PreS-Gr 2--Piggie and Elephant have a grave dilemma: Should they read a book about worms, even if they are uncertain how it will end? They bravely decide to, and as they read, they meet a tiger who is also afraid of worms. Worms are obviously slimy and wiggly, thinks Tiger. Suddenly every object Tiger comes upon is related to worms. Flowers plus dirt equal worms. Crunchy apples equal worms. A book on the ground with a wiggly illustration must be a worm, too! Tiger runs away just as a group of striped worms declares it is afraid of tigers. Ultimately, the worms realize the book Tiger left behind is about tigers, but will they be daring enough to read it? Fans of Piggie and Elephant will be drawn to this title because of Willems's familiar text style. The accompanying illustrations on white and colored backgrounds effectively show the characters' energy and emotions. VERDICT Readers will identify with the characters' reluctance to try new things and learning about unfamiliar topics.--Martha Rico, Yselta ISD, TXCopyright 2020 School Library Journal, LLC Used with permission.
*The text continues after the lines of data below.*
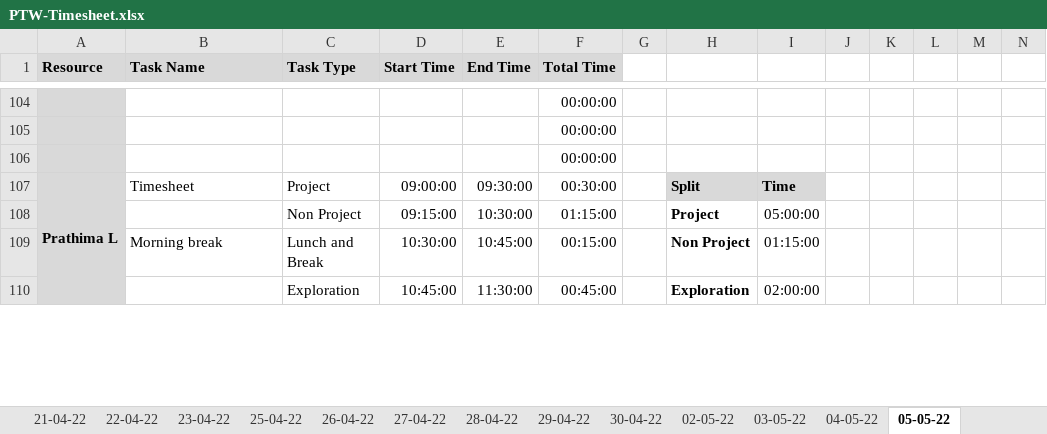
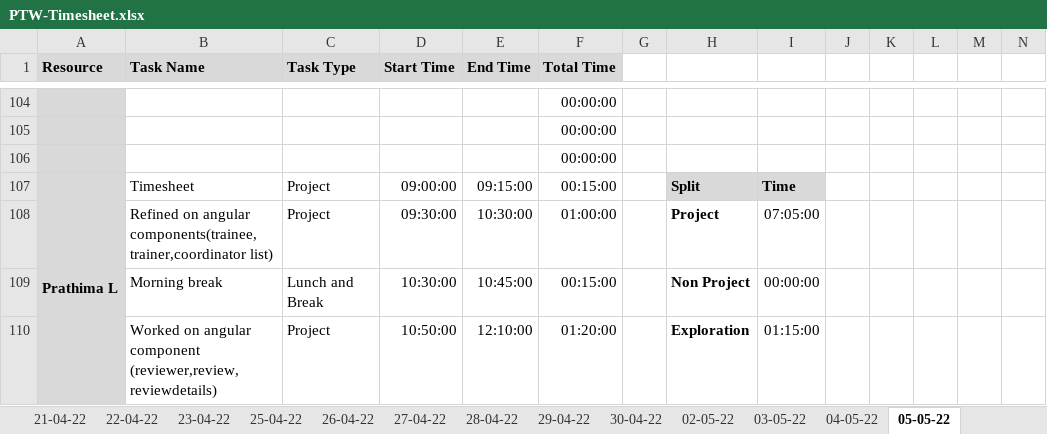
Before and after one commit to TEAM-EUPHORIA/TEAM-EUPHORIA-TMS, an Excel workbook: Process/Timesheet/PTW-Timesheet.xlsx, sheet 05-05-22, drawn as a sheet; only a part is shown, gaps mark what is left out; values as stored, in another font and other column widths than the file's, no borders; conditional formats not drawn; removed rows and columns are numbered as before the commit, all else as after; rows hold the shown columns only; the diff covers the shown part only; the diff names each change by its address in the sheet, - before the commit and + after, or states it on an @@ line.

```diff
--- a/Process/Timesheet/PTW-Timesheet.xlsx (sheet 05-05-22)
+++ b/Process/Timesheet/PTW-Timesheet.xlsx (sheet 05-05-22)
-E107 (End Time): 09:30:00
+E107 (End Time): 09:15:00
-F107 (Total Time): 00:30:00
+F107 (Total Time): 00:15:00
-B108 (Task Name): (empty)
+B108 (Task Name): Refined on angular components(trainee,trainer,coordinator list)
-C108 (Task Type): Non Project
+C108 (Task Type): Project
-D108 (Start Time): 09:15:00
+D108 (Start Time): 09:30:00
-F108 (Total Time): 01:15:00
+F108 (Total Time): 01:00:00
-I108: 05:00:00
+I108: 07:05:00
-I109: 01:15:00
+I109: 00:00:00
-row 110:  |  | Exploration | 10:45:00 | 11:30:00 | 00:45:00 |  | Exploration | 02:00:00
+row 110:  | Worked on angular component (reviewer,review,reviewdetails) | Project | 10:50:00 | 12:10:00 | 01:20:00 |  | Exploration | 01:15:00
```
Also changed, not shown: 4 added rows, 4 removed rows, 42 edited cells and cell formats elsewhere in this sheet, formulas that keep their value, 2 other files.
In this spry addition to Willems's ongoing series, Elephant and Piggie read a book about deceptively fierce Tiger, who is not afraid of anything--except worms. After Tiger explains his aversion to the critters (they're slimy, they "like to wiggle," and "you cannot tell their tops from their bottoms!"), he is distracted by things he loves--flowers planted in soil, a shiny apple hanging from a tree--only to toss them aside when he remembers, with horror, that worms enjoy those very same things. Unearthed, a few worms articulate their dislike of tigers (they're furry, they like to walk, and "you can tell their tops from their bottoms!"), until they realize that Tiger has left behind the shattered planter he dropped and the apple he spat out, precipitating a reversal of opinion that is, wryly, unreciprocated by the terrified, emotive tiger. Though Higgins (the Mother Bruce series) slips in worthwhile intimations about making snap judgments, his spare, Bill Watterson-tinged art and snappy dialogue create a cleverly meta early reader that solidly stands on its comical feet. Ages 4-8. Author's agent (for Higgins): Paul Rodeen, Rodeen Literary. (May)Copyright 2020 Publishers Weekly, LLC Used with permission.